    Sam Carana is a big advocate of geo-engineering. He - seemingly, - is sure that large enough geo-engineering effort would be 1) indeed effective in preventing catastrophic warming and 2) possible to do. Yet, not all agree with this. For one, i do not: while i agree with 1) (large enough geo-engineering would indeed be enough to prevent catastrophic warming), - i disagree with 2): mankind, given its state today - technologically and most importantly, politically, - is unable, and won't be able in a few years into the future, to do large enough geo-engineering effort. Thus, it's not possible to do, in my humble opinion. Point is, quite possibly, my opinion is not unique - quite possibly, many, if not most, of powers-that-be also see it that way. If so, then denying the obvious - is nothing else but totally reasonable attempt to calm down the public, especially given the fact that when conditions will become greatly deteriorated (due to effects of run-away warming), there won't be enough resources for all the people - nor even all the countries. Thus, the most efficient tactic in such a situation is to publicly deny existance of the problem, while in the same time silently do everything possible to "reserve" most valuable resources to oneself (be it person, company or country). Indeed, it'd be much more difficult to get most valuable resources of the future - stable water sources, least affected agriculture areas, non-coastal structures etc, - if _everyone_ would know that those are ones to get for the future. Competition for those would be huge, prices would be huge, etc.

    So you see, public denyal of arctic melt - and dangerous climate change and biosphere deterioration, - is a tactic, and quite sound tactic. In fact, i am silly myself posting about it here in public, somewhat; although, i am not occupying any serious position, i am not a professor, this comment probably won't be read by many anyways - and even if it would be, many won't agree with it, probably.

    1. The UK MET is part of Department of Business, Innovation and Skills now.
      It originally was formed to give weather for shipping and battle in 1800s,
      but now, as then it isn't likely into climate predictions that would harm harmony.
      Let me say the way to pull out of a Death spiral dive in a hang glider (is to have plan of action in hand and a skill level to simply attempt what is needed.) at very low altitude is to go with the turn and then to turn opposite after high speed stall is brought under control and pull out without pulling the wing apart or hitting ground. Then perhaps on climb out to clear tree tops and to burn altitude to turn using a flat turn at top to come back and land with a perfect no step landing.. The initiation of a spiral dive is felt as a limpness in bar pressure; A complete loss of control. A fall through straight down in a spiral - Point being: If people don't have plan in hand to recover and ability to react without panic things like this note here won't get written.. Point is pilot who know what they are initiating by going in a ongoing turn without attempt to pitch up, let's say like to pay taxes or what's needed to keep Earth alive in this case, till a fall through straight down in spiral, stalled wing, death spiral is initiated can recover. But those who don't have plan of action and control of thinking brought about by skill level and preformed knowledge and a plan to recover in mind when entering such a dive - then the power of fear would freeze out clear thinking will overwhelm in a lock out.. We have more than one pilot and a lot of people talking but what a great challenge.. What a great time to be alive and to be able to say we still have altitude now.

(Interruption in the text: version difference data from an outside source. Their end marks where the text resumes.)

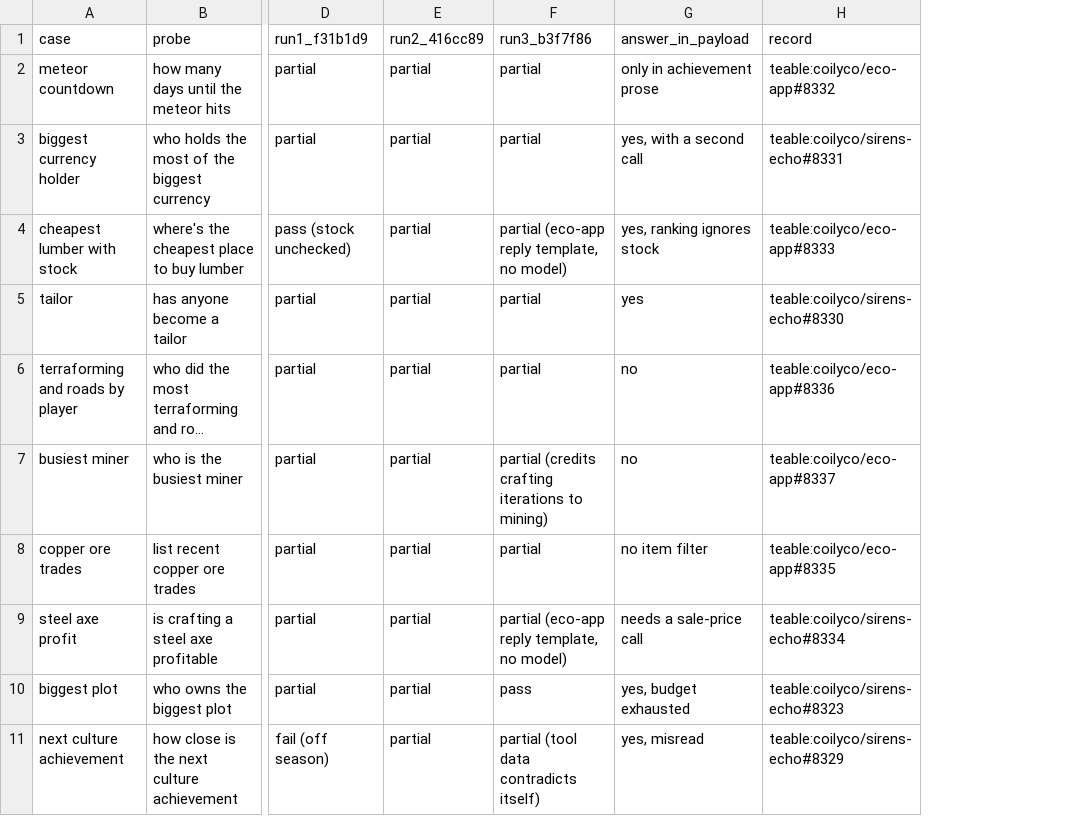
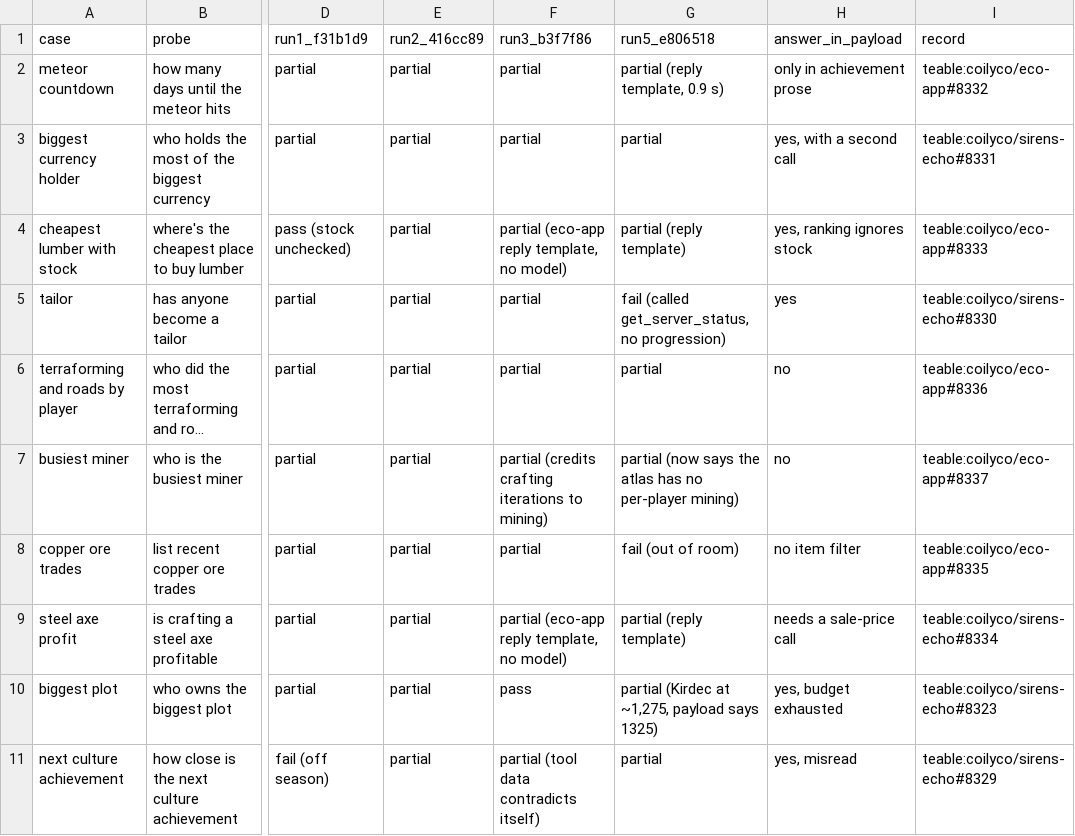
Before and after one commit to coilyco/sirens-echo, a TSV file: eval/eco-tools-2026-09-27/cases.tsv, drawn as a sheet; only a part is shown, gaps mark what is left out; long unchanged cells end in …; the diff names each change by its address in the sheet, - before the commit and + after, or states it on an @@ line.

```diff
--- a/eval/eco-tools-2026-09-27/cases.tsv
+++ b/eval/eco-tools-2026-09-27/cases.tsv
+column G (run5_e806518), rows 2-11: partial (reply template, 0.9 s) | partial | partial (reply template) | fail (called get_server_status, no progression) | partial | partial (now says the atlas has no per-player mining) | fail (out of room) | partial (reply template) | partial (Kirdec at ~1,275, payload says 1325) | partial
```
Also changed, not shown: 5 other files.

  4. Beautiful example with the glider, Dale... But sadly, incorrect. Can't compare catastrophic global warming and catastrophic death spiral on glider due to one cathegorical difference: with the latter, catastrophe happens very soon after "last" wrong input on glider's controls (and/or very soon after critical damage, like broken wing), yet with the latter, decades lie between "enough forcing to drive warming to become catastrophic" - and actual catastrophe caused by such a warming.

    In other words, there is a lag. Big one - 30...50 years.

    Lag between "catastrophic input" within climate system - and actual catastrophe, - is mainly caused by two types of inertia: climate inertia and social inertia.

    Climate inertia: huge thermal capacity of Earth near-surface layers - mainly oceans; and huge amount of dimming, caused by modern civilization (mainly fossi lfuel burning) - millions tons of nicroscopic particles (soot etc) in the athmosphere.

    Social inertia is about all the habits and infrastructure we got. We now know it's BAD idea to burn fossils. Noone argues. Yet, go check how many millions of NEW cars are made every year - last year, this year. Same thing for planes, agriculture machinery, diesels for thousands ships and remote locations, coal power stations, etc. Why? _NEED_ those, can't have zero-carbon ones world-wide (not yet, at least). That's why. NEED more dirty ones, now. See? And habits - "quality of life" - are hard to get rid of... Large SUVs etc, you know?

    Combined, social and climate lags form that 30...50 figure above. Practical implications are:

    - much increased droughts, floods, heatwaves, storms of recent years - all the "global weirding" of our climate, as some call it, - those are NOT a result of how much CO2 (etc) we have _today_, - those are result of how much we had in 1980s or so;
    - knowing how much more CO2, CH4 etc we got since 1980s (alot!), we know that in 2040s climate will be much worse than it is now; not "weird", but likely "troublesome" at best (if we stop emitting GHGs ASAP now, that is), or even "bad" if we keep business-as-usual for ~20 more years or so;
    - knowing about social lag, we know that much further increase of GHGs will be - means in 2050s and beyond, things will go even worse - probably to "very bad".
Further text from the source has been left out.